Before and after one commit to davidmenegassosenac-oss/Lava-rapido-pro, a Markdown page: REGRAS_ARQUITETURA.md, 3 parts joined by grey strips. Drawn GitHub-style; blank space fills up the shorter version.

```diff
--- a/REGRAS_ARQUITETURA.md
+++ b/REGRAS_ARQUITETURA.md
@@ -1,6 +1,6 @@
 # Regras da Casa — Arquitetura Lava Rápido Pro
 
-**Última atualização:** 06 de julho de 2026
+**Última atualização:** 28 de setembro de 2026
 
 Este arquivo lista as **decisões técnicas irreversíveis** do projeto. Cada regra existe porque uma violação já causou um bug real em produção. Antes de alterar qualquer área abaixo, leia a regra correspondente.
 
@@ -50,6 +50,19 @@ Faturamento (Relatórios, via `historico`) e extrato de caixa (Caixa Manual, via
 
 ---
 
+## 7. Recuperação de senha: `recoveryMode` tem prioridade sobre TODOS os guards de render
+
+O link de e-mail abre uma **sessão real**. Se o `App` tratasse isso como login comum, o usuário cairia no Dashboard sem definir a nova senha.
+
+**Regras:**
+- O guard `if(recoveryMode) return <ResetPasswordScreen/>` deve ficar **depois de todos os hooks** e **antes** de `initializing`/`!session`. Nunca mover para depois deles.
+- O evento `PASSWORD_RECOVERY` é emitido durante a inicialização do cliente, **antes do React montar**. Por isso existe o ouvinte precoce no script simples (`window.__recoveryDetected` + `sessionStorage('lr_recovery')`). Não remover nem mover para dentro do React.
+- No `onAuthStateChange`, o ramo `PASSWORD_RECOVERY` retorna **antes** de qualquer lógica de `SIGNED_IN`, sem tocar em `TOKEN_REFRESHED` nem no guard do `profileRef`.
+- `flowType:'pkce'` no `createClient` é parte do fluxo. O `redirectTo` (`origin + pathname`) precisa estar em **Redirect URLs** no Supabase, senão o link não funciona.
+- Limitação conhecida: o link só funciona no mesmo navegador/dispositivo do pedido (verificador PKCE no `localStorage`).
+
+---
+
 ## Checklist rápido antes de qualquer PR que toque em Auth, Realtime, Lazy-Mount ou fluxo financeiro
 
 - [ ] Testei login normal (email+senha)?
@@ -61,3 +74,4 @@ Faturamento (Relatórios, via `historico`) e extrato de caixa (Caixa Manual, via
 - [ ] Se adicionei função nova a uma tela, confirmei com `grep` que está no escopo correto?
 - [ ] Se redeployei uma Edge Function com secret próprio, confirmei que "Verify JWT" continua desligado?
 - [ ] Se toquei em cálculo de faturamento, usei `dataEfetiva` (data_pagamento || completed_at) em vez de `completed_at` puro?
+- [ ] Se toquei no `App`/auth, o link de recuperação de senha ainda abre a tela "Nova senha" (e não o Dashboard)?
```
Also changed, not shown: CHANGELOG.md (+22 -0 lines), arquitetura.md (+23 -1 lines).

▸ **ASSIGNMENT**
Please find every line in the listing that holds the string "atualização" and copy it.

▸ **ANSWER BOX**
-**Última atualização:** 06 de julho de 2026
+**Última atualização:** 28 de setembro de 2026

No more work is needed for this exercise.